Apigenin inhibits growth and motility but increases gap junctional coupling intensity in rat prostate carcinoma (MAT-LyLu) cell populations
© Versita 2008
Received: 28 May 2007
Accepted: 14 November 2007
Published: 21 February 2008
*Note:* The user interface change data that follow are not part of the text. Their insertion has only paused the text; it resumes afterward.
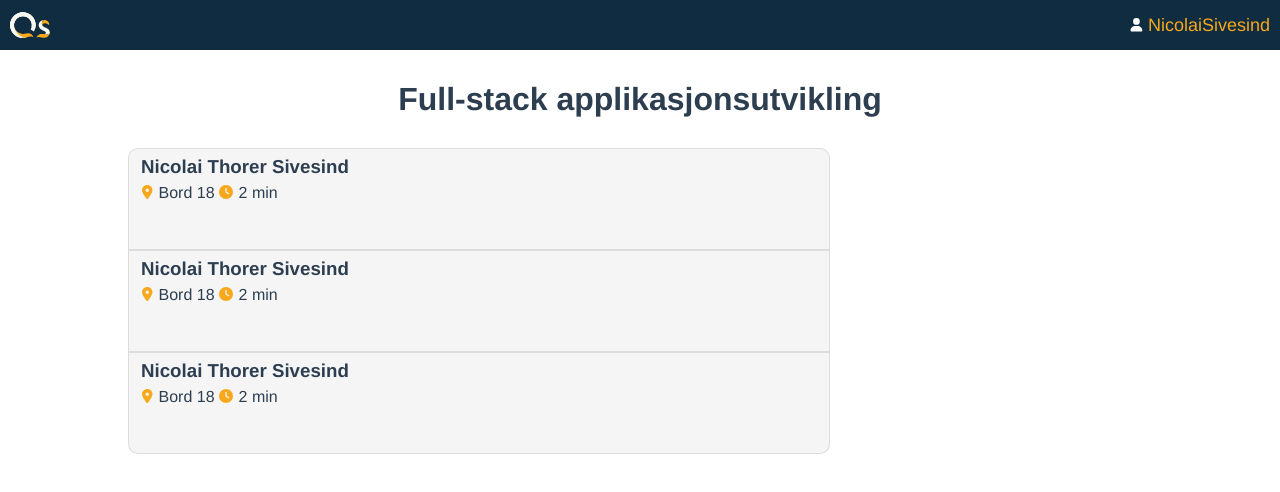
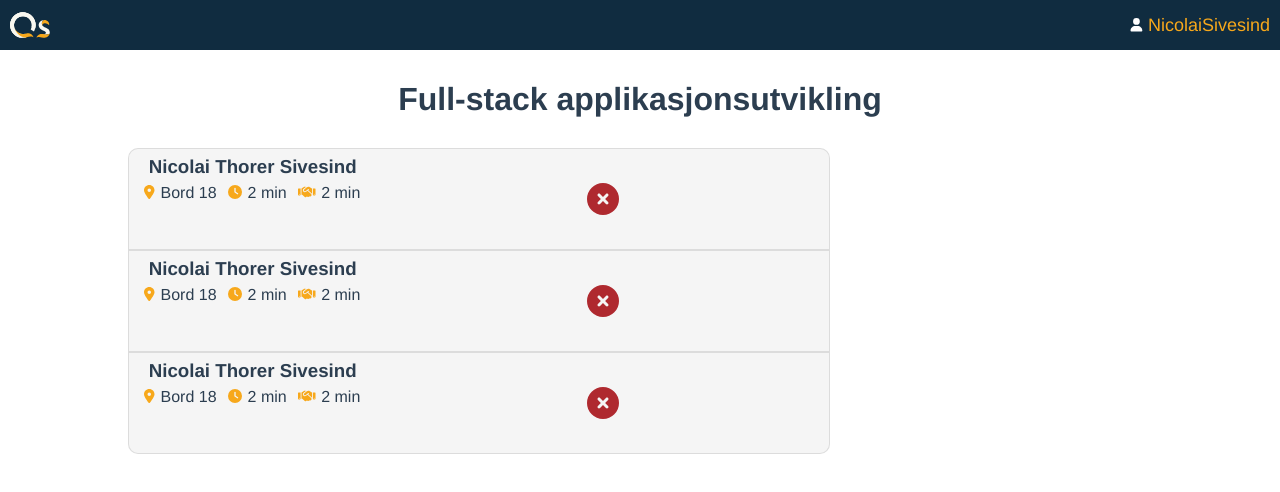
Before and after one commit to erl1erl1/qs3, a Vue app in the folder qs/: page /queue in a window 1280 px wide. Shown: the top 492 px of the page. Built offline with nearby package versions, Linux system fonts and the light colour scheme.

Commit message:
New queue item icons

```diff
--- a/qs/src/components/QueueItem.vue
+++ b/qs/src/components/QueueItem.vue
@@ -1,20 +1,25 @@
 <template>
-<div class="queue-dimensions" id="container">
+<div id="container">
   <div id="queue-info">
     <h3 id="name">Nicolai Thorer Sivesind</h3>
     <div id="content">
       <div class="field">
-        <font-awesome-icon icon="location-dot" class="icon" size="sm"/>
+        <font-awesome-icon icon="location-dot" class="field-icon" size="sm"/>
         <p>Bord 18</p>
       </div>
       <div class="field">
-        <font-awesome-icon icon="clock" class="icon" size="sm"/>
+        <font-awesome-icon icon="clock" class="field-icon" size="sm"/>
         <p>2 min</p>
       </div>
-
+      <div class="field">
+        <font-awesome-icon icon="handshake" class="field-icon" size="sm"/>
+        <p>2 min</p>
+      </div>
     </div>
   </div>
-  <div id="actions"></div>
+  <div id="actions">
+    <font-awesome-icon id="clock" icon="circle-xmark" size="2xl"/>
+  </div>
 </div>
 </template>
 
@@ -29,6 +34,14 @@ p {
   margin: 5px 1px 5px 2px;
 }
 
+#actions {
+  display: flex;
+  align-items: center;
+  justify-content: center;
+  margin-left: auto;
+  margin-right: auto;
+}
+
 #container {
   min-height: 100px;
   min-width: 310px;
@@ -38,20 +51,23 @@ p {
   border: solid 1px rgba(0, 0, 0, 0.1);
   cursor: pointer;
   display: flex;
-  flex-wrap: wrap;
-  align-items: flex-start;
-  flex-direction: column;
+  flex-direction: row;
 }
 
-.icon {
+.field-icon {
   color: #f7a81b;
-  margin: 1px 4px 3px 3px;
+  margin: 1px 4px 3px 0;
 }
 
 .field {
   display: flex;
   flex-direction: row;
   align-items: center;
+  margin: 0 5px 5px 5px;
+}
+
+#clock {
+  color: #af292f;
 }
 
 #queue-info {
--- a/qs/src/main.js
+++ b/qs/src/main.js
@@ -23,10 +23,18 @@ defineRule('min_max', (value, [min, max]) => {
 // Font Awesome Icons
 import { library } from '@fortawesome/fontawesome-svg-core'
 import { FontAwesomeIcon } from '@fortawesome/vue-fontawesome'
-import { faBook, faUser, faUserGraduate, faLocationDot, faClock } from '@fortawesome/free-solid-svg-icons'
+import {
+    faBook, faUser, faUserGraduate,
+    faLocationDot, faClock, faCircleXmark,
+    faHandshake
+} from '@fortawesome/free-solid-svg-icons'
 
     // Add icons to library
-library.add(faBook, faUser, faUserGraduate, faLocationDot, faClock)
+library.add(
+    faBook, faUser, faUserGraduate,
+    faLocationDot, faClock, faCircleXmark,
+    faHandshake
+)
 
 // Create app
 import { createApp } from 'vue'
--- a/qs/src/views/Home.vue
+++ b/qs/src/views/Home.vue
@@ -12,7 +12,7 @@
 import SubjectTile from "@/components/SubjectTile";
 export default {
   name: "Home",
-  components: {SubjectTile}
+  components: { SubjectTile }
 }
 </script>
 
```
Also changed, not shown: 1 other file (tests, documents, lock files or other folders).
Apigenin (4′,5,7,-trihydroxyflavone) is a flavonoid abundant in the common fruits, herbs and vegetables constituting the bulk of the human diet. This study was aimed at quantifying the effects of apigenin on the basic cellular traits determining cancer development, i.e. cell proliferation, gap junctional coupling, and motility, using the Dunning rat prostate MAT-LyLu cell model. We demonstrated that apigenin considerably inhibits MAT-LyLu cell proliferation and significantly enhances the intensity of connexin43-mediated gap junctional coupling. This effect correlates with an increased abundance of C×43-positive plaques at the cell-to-cell borders seen in apigenin-treated variants. Moreover, we observed an inhibitory effect of apigenin on the motility of MAT-LyLu cells. The basic parameters characterising MAT-LyLu cell motility, especially the rate of cell displacement, considerably decreased upon apigenin administration. This in vitro data indicates that apigenin may affect cancer development in general, and prostate carcinogenesis in particular, via its influence on cellular activities decisive for both cancer promotion and progression, including cell proliferation, gap junctional coupling and cell motility and invasiveness.